  • "I always wondered what prevented nine year olds from having sex all day. Now i know the answer, thanks to Charlotte Allen - it’s the lack of a HPV vaccine!"
  • "Also, they’re obviously right since the invention of penicillin as a cure for syphilis is what caused people to start having out-of-wedlock sex for the first time in recorded history…"

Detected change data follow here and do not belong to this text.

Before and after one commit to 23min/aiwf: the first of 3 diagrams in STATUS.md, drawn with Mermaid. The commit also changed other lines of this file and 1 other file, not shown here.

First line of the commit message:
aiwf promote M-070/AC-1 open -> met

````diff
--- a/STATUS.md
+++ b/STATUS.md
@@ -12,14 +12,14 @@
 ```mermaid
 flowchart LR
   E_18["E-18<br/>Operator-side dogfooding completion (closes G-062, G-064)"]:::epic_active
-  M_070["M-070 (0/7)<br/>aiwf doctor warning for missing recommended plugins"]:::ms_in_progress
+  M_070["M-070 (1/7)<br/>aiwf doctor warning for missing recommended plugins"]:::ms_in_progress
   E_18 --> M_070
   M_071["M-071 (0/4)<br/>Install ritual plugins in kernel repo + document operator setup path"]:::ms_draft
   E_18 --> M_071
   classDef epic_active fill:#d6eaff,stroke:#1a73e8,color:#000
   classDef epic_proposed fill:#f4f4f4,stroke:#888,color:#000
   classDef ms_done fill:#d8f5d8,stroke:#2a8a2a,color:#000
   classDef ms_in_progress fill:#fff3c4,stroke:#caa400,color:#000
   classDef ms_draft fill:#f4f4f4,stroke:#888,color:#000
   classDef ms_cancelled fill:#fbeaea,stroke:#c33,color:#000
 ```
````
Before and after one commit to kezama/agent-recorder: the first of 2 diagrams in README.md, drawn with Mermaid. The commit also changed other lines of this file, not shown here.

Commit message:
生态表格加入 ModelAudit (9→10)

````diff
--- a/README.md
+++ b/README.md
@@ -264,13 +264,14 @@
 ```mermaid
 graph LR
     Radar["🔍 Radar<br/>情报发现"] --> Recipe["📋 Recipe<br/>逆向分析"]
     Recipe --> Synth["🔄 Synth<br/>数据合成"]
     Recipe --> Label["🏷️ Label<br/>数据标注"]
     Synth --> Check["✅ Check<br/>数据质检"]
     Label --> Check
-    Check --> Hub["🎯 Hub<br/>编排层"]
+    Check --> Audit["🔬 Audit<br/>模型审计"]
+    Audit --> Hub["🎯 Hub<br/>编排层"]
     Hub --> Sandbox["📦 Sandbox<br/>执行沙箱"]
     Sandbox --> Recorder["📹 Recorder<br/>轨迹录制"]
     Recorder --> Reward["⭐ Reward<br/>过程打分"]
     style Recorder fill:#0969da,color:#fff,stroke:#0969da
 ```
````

    Coverage:
  • Panel unanimously recommends cervical cancer vaccine for girls 11 and up - New York Times
  • HPV vaccine advised for girls - Washington Post
  • Abstinence double standard threatens girls' health - Alternet
  • Salon's Broadsheet
  • Merck's press release
  • Alas, a Blog wants to know why it's being framed as a "cervical cancer vaccine" instead of an "HPV vaccine" (which it is) and why it's only for girls. It's true the that vaccine is to prevent HPV, and only certain strains, but those have been targeted due to the strong link with later cervical cancer. It's a preventative, to reduce future risk, although she raises a good point about how fewer parents might vaccinate their children if it were framed as an STD vaccine instead of focusing on the cancer reduction benefits. I imagine that the vaccine was researched with an eye toward preventing cervical cancer rather than HPV itself, in any case. The research is not complete on using the vaccine in boys.
  • Just Being Myself is also angry about the backlash
  • Touch Your Blog
  • Feministe also takes on Ms. Allen
  • Moonflake doesn't mince words, and calls her post "Mothers who want their daughters to die."
  • "Betty" also hasn't read the info on the studies not being done in boys yet and the notion that preventive vaccines need to be given well before sexual activity starts. What would she recommend instead of vaccination? "Teach your children. Teach them well. Answer the hard questions. Be a parent, not a reaction. Be a thinker, not a blind follower of corporate dogma."
  • Mary Tsao at BlogHer has a tongue-in-cheek approach, "Must-have products for raising sluts," inspired by DoctorMama

    Technorati Tags: ; ; ; ;
    MeSH Tags: Papillomavirus, Human; Uterine Cervical Neoplasms/prevention and control; Vaccines
  • 1 Comments:

    Blogger tallbubba said...

    Thank you for linking to my post. Its sad really. What I think is worse, American media coverage was what 15 minutes and then it was gone. This is something that affects women all over the world daily and the American media can only be bothered to deal with it when religion and politics are involved! Keep up the fight.

    Ben

    10:31 PM  

    Post a Comment

    Links to this post:

    Create a Link

    << Home